“Memory,” which opened in theaters Friday, doesn’t much alter the formula but makes for a brutal and bleak variation on the Liam Neeson theme. It casts a broader, more interwoven noir tapestry set around the Texas borderlands, with an ensemble cast including Guy Pearce, Monica Bellucci, and Ray Stevenson. If you come to “Memory” hoping Neeson is going to growl one-liners like “Commit THAT to memory!” or “If memory serves me correctly, you’re toast!“ _ you may be surprised to find a movie less interested in such action-star heroics than it is something murkier and more cynical.
Does that make it good? Well, I wouldn’t go that far. The filmmaking, by Martin Campbell, the British director of thrillers both glossy (“Casino Royale“) and gritty (“Edge of Darkness“), lacks the texture and sense of place that could have made “Memory” (much of which was shot in Bulgaria) something more than a throwaway. But the performers – Neeson and particularly Pearce –don’t phone anything in.
Neeson plays an El Paso, Texas, assassin named Alex Lewis who tilts more toward bad guy territory than most of the actor’s protagonists. Of course, though, Alex has a moral compass that won’t tolerate certain things. He smashes one guy’s head against the bar for his rude behavior toward a prostitute. And he won’t kill kids. When Alex refuses to kill a 13-year-old girl (Mia Sanchez), a crime syndicate seeking to cover up a child trafficking ring comes after him. At the same time, Alex is beginning to experience early onset Alzheimer’s. That, curiously, only seldom affects his mission to protect the girl and bring down the syndicate, but it does make Alex even bolder; his life is fading away, anyway.

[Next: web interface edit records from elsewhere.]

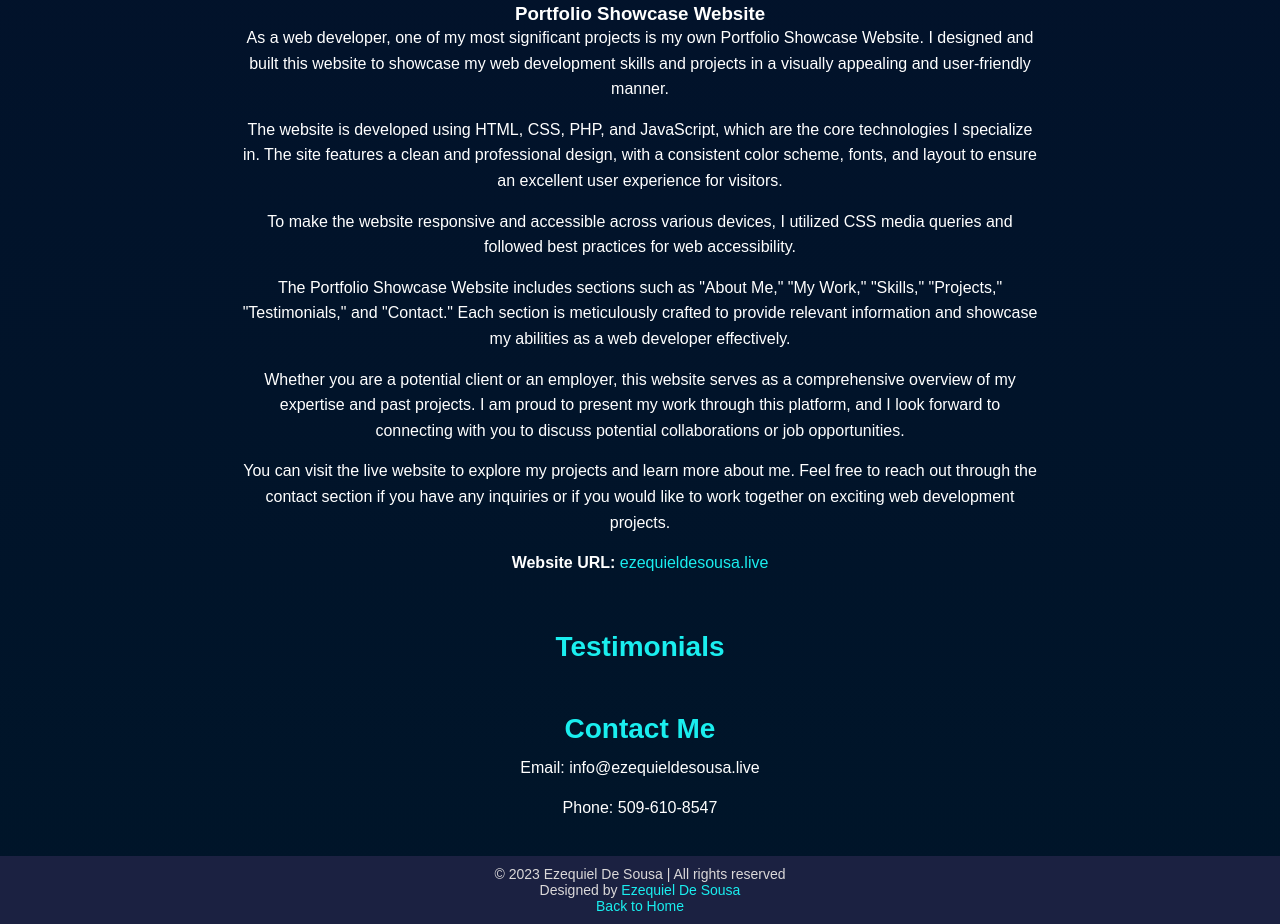
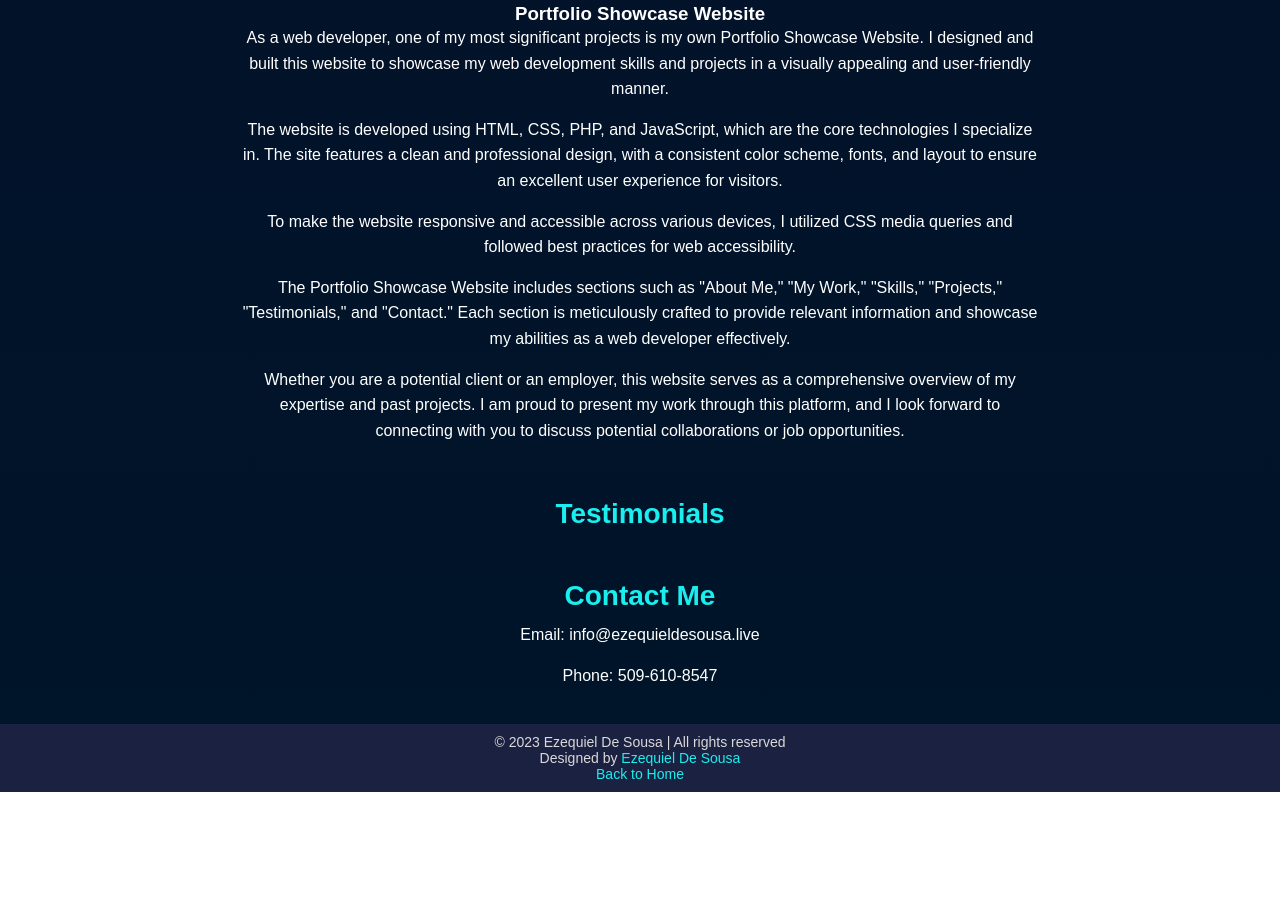
Before and after one commit to roninchiefx/desousa, a plain HTML site: page index.html in a window 1280 px wide. Shown: the part 1545-2469 px from the top of the page. After the commit the page ends 2337 px from the top, so only its background shows below. Drawn offline with nearby package versions, Linux system fonts and the light colour scheme.

Commit message:
Update index.html

```diff
--- a/index.html
+++ b/index.html
@@ -76,12 +76,6 @@
             <p>
                 Whether you are a potential client or an employer, this website serves as a comprehensive overview of my expertise and past projects. I am proud to present my work through this platform, and I look forward to connecting with you to discuss potential collaborations or job opportunities.
             </p>
-            <p>
-                You can visit the live website to explore my projects and learn more about me. Feel free to reach out through the contact section if you have any inquiries or if you would like to work together on exciting web development projects.
-            </p>
-            <p>
-                <strong>Website URL:</strong> <a href="https://ezequieldesousa.live" target="_blank">ezequieldesousa.live</a>
-            </p>
         </div>
     </section>
     <section id="testimonials">
```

At the same time, the FBI agent Vincent Serra (Pearce) is trying to bring down the ring and is watching over the very same teenage girl, but his higher-ups keep pushing him toward other cases. Pearce’s very presence in a memory-loss thriller is a nod to “Memento.” In one scene, when Neeson writes clues on his forearm to help himself remember, you half expect Pearce to grab the pen and give him a few pointers. There’s much that’s familiar in “Memory,” a remake of the 2003 Belgian thriller “Memory of a Killer.”

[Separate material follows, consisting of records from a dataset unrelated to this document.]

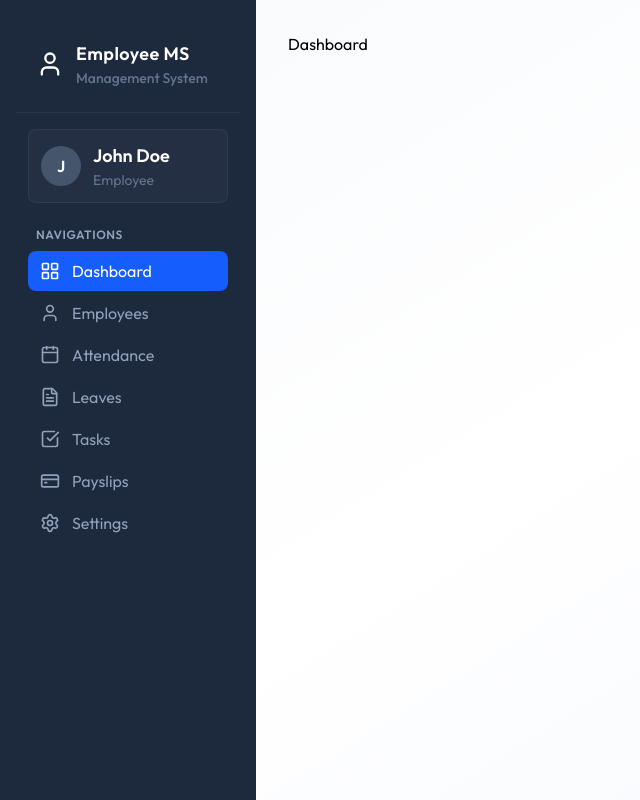
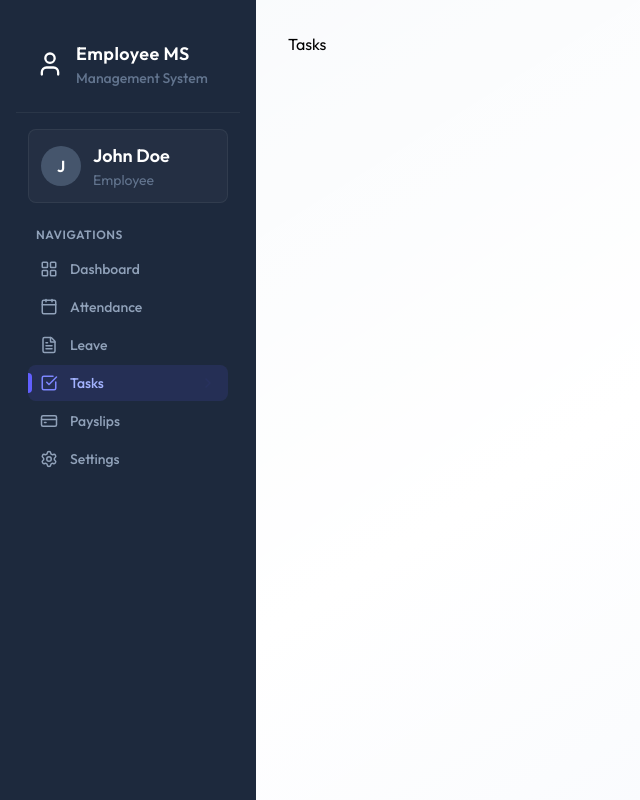
Before and after one commit to noob-mishu/Employee-Management-System---EMS, a React (Vite) app in the folder Frontend/: page /tasks in a window 1280 px wide. Before the commit this address led to /dashboard. Shown: the whole page, without its empty margins (0-640 px from the left). Built offline with nearby package versions, Linux system fonts and the light colour scheme; the HTML template or start-up script is replaced by a standard one.

Commit message:
Sidebar Completed

```diff
--- a/Frontend/src/App.jsx
+++ b/Frontend/src/App.jsx
@@ -10,6 +10,7 @@ import PaySlips from "./pages/PaySlips"
 import Settings from "./pages/Settings"
 import LoginForm from "./components/LoginForm"
 import AdminLoginForm from "./components/AdminLoginForm"
+import Tasks from "./pages/Tasks"
 
 
 const App = () => {
@@ -27,6 +28,7 @@ const App = () => {
         <Route path="/dashboard" element={<Dashboard/>}/>
         <Route path="/employees" element={<Employees/>}/>
         <Route path="/leave" element={<Leave/>}/>
+        <Route path="/tasks" element={<Tasks/>}/>
         <Route path="/payslips" element={<PaySlips/>}/>
         <Route path="/settings" element={<Settings/>}/>
       </Route>
--- a/Frontend/src/components/Sidebar.jsx
+++ b/Frontend/src/components/Sidebar.jsx
@@ -11,6 +11,7 @@ import {
   CheckSquareIcon,
   CreditCardIcon,
   SettingsIcon,
+  ChevronRight,
 } from "lucide-react";
 
 const Sidebar = () => {
@@ -27,12 +28,17 @@ const Sidebar = () => {
     setmobileOpen(false);
   }, [pathname]);
 
-  const role = " " || "Employee";
+  const role= ""||"Employee";
   const navigationLinks = [
     { name: "Dashboard", href: "/dashboard", icon: LayoutGridIcon },
-    { name: "Employees", href: "/employees", icon: UserIcon },
+
+    role === "ADMIN" ? {
+      name: "Employees",
+      href: "/employees",
+      icon: UserIcon
+    }:
     { name: "Attendance", href: "/attendance", icon: CalendarIcon },
-    { name: "Leaves", href: "/leaves", icon: FileTextIcon },
+    { name: "Leave", href: "/leave", icon: FileTextIcon },
     { name: "Tasks", href: "/tasks", icon: CheckSquareIcon },
     { name: "Payslips", href: "/payslips", icon: CreditCardIcon },
     { name: "Settings", href: "/settings", icon: SettingsIcon },
@@ -77,7 +83,7 @@ const Sidebar = () => {
                 {username}
               </p>
               <p className="text-sm text-slate-500 truncate">
-                {role === " ADMIN" ? "Administrator" : "Employee"}
+                {role === "ADMIN" ? "Administrator" : "Employee"}
               </p>
             </div>
           </div>
@@ -93,20 +99,26 @@ const Sidebar = () => {
       {/*Navigation Links*/}
       <div className="flex-1 px-3 space-y-0.5 overflow-y-auto">
         {navigationLinks.map((link) => {
-          const isActive = pathname.startsWith(link.href)
+          const isActive = pathname.startsWith(link.href);
 
           return (
             <Link
               key={link.href}
               to={link.href}
-              className={`flex items-center gap-3 px-3 py-2 rounded-lg transition-colors ${
-                isActive
-                  ? "bg-blue-600 text-white"
-                  : "text-slate-400 hover:bg-slate-600 hover:text-white"
-              }`}
+              className={`group flex items-center gap-3 px-3 py-2 rounded-lg text-sm font-medium transition-all duration-200 relative ${isActive ? "bg-indigo-500/12 text-indigo-300" : "text-slate-400 hover:bg-white/4 hover:text-white"}`}
             >
-              <link.icon size={20} />
-              <span>{link.name}</span>
+              {isActive && (
+                <div className="absolute left-0 top-1/2 w-1 h-5 -translate-y-1/2 rounded-r-full bg-indigo-500"></div>
+              )}
+
+              <link.icon
+                size={18}
+                className={`shirnk-0 ${isActive ? "text-indigo-400" : "text-slate-400 group-hover:text-slate-300"}`}
+              />
+              <span className="flex-1 truncate">{link.name}</span>
+              {isActive && (
+                <ChevronRight size={16} className="text-indigo-500/5" />
+              )}
             </Link>
           );
         })}
--- /dev/null
+++ b/Frontend/src/pages/Tasks.jsx
@@ -0,0 +1,7 @@
+const Tasks = () => {
+  return (
+    <div>Tasks</div>
+  )
+}
+
+export default Tasks
```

Alex and Vincent form a loose partnership as two men trying to carry out one act of justice in a place without it. If the Liam Neeson thriller has cast Neeson as a kind of globe-trotting vigilante and defender of justice in a fallen world, it’s fitting that he should make his way to the U.S.-Mexican border. Credit “Memory” for summoning outrage for the plight of young Mexican immigrants along the border.
Pearce, sweaty and grungy, steadies “Memory”; it’s his film as much as Neeson’s. But if anything, they seem like actors who ought to be in something better than this, an often slipshod movie populated largely by stock and half-formed characters _ like Bellucci’s somewhat ridiculous millionaire, an El Paso mogul pulling strings to cover for her son. There’s just enough here to imagine a better, more memorable iteration of “Memory.”
“Memory,” an Open Road release, is rated R by the Motion Picture Association of America for for violence, some bloody images and language throughout. Running time: 114 minutes.
Categories: Arts & Leisure